▶ _Work item_
The records must be returned word for word.

■ ■ ■ ■ ■ ■ ■

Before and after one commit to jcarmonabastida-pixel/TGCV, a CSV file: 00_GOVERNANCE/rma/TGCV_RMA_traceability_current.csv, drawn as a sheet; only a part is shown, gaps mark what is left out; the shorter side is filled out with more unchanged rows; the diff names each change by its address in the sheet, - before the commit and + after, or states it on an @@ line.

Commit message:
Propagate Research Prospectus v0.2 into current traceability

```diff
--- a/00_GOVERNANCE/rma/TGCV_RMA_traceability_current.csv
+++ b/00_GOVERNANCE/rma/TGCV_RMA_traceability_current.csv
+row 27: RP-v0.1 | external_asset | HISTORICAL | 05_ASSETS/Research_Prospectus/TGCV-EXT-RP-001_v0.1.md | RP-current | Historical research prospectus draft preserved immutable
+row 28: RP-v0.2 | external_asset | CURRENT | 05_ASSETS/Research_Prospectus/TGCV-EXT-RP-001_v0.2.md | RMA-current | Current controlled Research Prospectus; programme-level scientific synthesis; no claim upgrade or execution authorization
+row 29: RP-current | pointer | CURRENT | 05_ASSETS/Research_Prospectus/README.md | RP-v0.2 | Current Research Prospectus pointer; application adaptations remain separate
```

■ ■ ■ ■ ■ ■ ■

▶ _Exercise solution_
Before and after one commit to jcarmonabastida-pixel/TGCV, a CSV file: 00_GOVERNANCE/rma/TGCV_RMA_traceability_current.csv, drawn as a sheet; only a part is shown, gaps mark what is left out; the shorter side is filled out with more unchanged rows; the diff names each change by its address in the sheet, - before the commit and + after, or states it on an @@ line.

Commit message:
Propagate Research Prospectus v0.2 into current traceability

```diff
--- a/00_GOVERNANCE/rma/TGCV_RMA_traceability_current.csv
+++ b/00_GOVERNANCE/rma/TGCV_RMA_traceability_current.csv
+row 27: RP-v0.1 | external_asset | HISTORICAL | 05_ASSETS/Research_Prospectus/TGCV-EXT-RP-001_v0.1.md | RP-current | Historical research prospectus draft preserved immutable
+row 28: RP-v0.2 | external_asset | CURRENT | 05_ASSETS/Research_Prospectus/TGCV-EXT-RP-001_v0.2.md | RMA-current | Current controlled Research Prospectus; programme-level scientific synthesis; no claim upgrade or execution authorization
+row 29: RP-current | pointer | CURRENT | 05_ASSETS/Research_Prospectus/README.md | RP-v0.2 | Current Research Prospectus pointer; application adaptations remain separate
```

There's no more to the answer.